▶ WHAT NEEDS TO BE DONE: Your task is to copy every line of the entries that contains "Tuesday".

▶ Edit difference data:
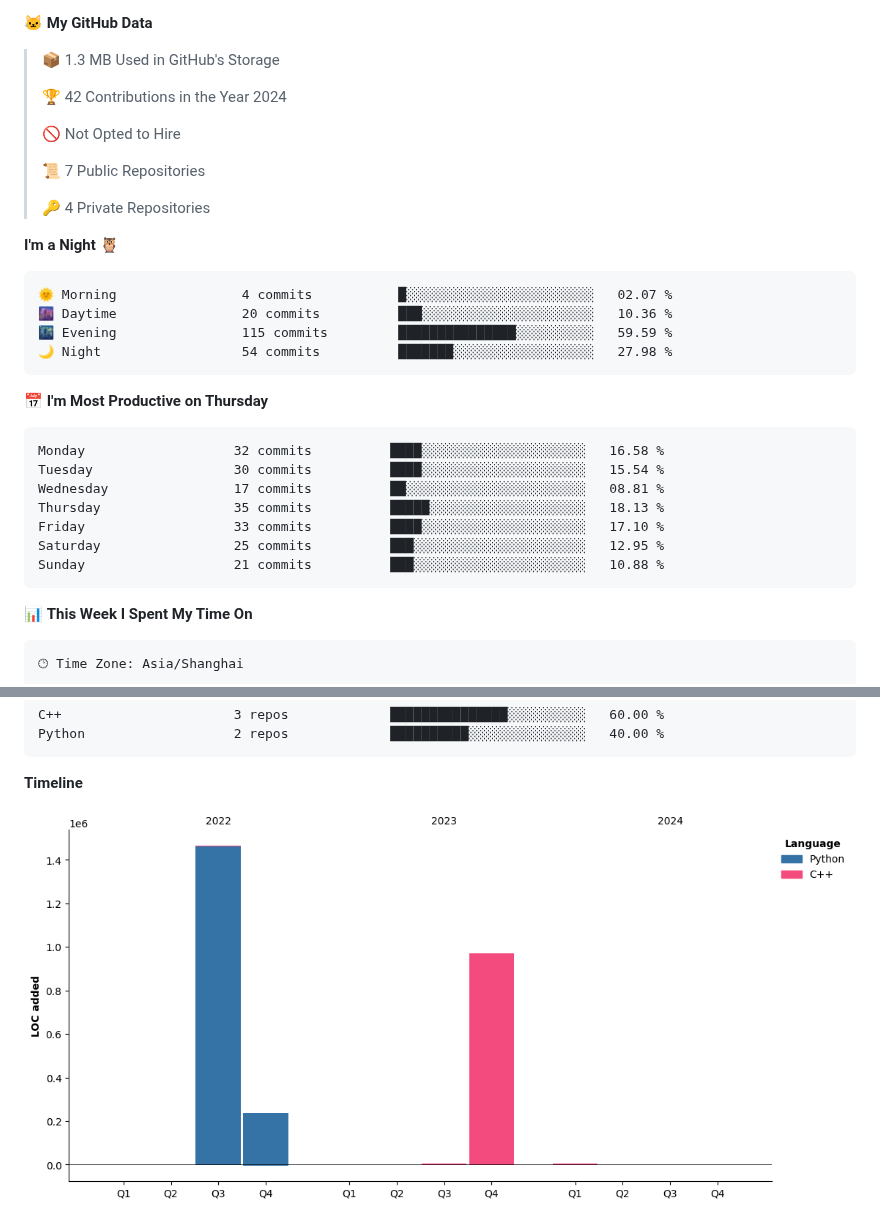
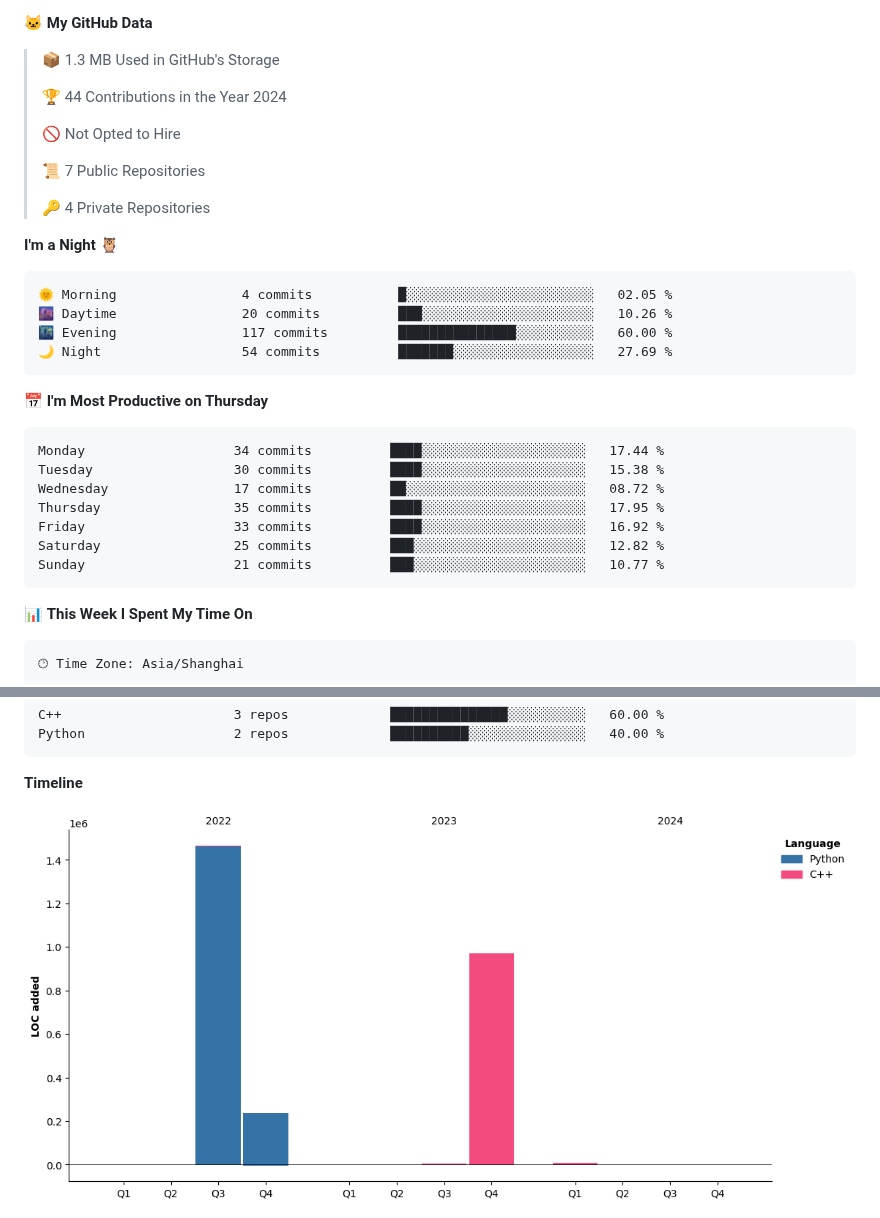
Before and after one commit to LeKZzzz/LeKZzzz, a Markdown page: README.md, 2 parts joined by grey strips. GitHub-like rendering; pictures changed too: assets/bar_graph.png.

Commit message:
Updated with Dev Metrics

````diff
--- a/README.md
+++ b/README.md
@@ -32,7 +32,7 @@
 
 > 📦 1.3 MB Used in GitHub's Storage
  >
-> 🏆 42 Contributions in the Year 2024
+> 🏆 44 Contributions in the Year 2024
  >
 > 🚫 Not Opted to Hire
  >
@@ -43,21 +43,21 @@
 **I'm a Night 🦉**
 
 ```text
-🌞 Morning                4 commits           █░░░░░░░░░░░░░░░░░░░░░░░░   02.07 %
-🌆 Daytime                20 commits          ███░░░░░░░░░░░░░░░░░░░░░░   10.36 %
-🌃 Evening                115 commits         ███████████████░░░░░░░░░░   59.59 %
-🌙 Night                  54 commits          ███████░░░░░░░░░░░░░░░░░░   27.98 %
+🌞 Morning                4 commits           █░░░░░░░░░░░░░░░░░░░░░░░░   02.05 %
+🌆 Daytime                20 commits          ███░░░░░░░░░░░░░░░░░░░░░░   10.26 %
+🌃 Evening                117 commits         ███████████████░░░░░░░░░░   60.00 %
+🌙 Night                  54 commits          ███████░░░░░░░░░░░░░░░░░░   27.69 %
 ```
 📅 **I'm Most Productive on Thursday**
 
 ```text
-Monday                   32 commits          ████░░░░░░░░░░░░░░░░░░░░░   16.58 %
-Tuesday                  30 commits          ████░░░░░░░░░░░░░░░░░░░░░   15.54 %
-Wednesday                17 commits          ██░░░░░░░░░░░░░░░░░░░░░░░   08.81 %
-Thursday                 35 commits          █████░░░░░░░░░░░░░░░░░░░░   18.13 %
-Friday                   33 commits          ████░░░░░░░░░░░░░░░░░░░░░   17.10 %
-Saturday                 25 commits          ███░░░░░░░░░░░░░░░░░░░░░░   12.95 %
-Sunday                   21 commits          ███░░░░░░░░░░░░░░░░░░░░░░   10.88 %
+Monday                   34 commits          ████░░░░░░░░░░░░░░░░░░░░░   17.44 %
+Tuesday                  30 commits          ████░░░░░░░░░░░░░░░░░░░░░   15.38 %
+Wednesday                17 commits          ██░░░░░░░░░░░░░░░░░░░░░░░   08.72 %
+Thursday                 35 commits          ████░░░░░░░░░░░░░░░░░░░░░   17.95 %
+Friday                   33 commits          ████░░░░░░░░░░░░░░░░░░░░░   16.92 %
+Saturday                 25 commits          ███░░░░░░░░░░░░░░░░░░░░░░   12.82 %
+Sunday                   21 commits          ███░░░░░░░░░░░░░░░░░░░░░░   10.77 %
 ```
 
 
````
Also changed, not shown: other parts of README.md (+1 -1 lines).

▶ YOUR SOLUTION:
-Tuesday                  30 commits          ████░░░░░░░░░░░░░░░░░░░░░   15.54 %
+Tuesday                  30 commits          ████░░░░░░░░░░░░░░░░░░░░░   15.38 %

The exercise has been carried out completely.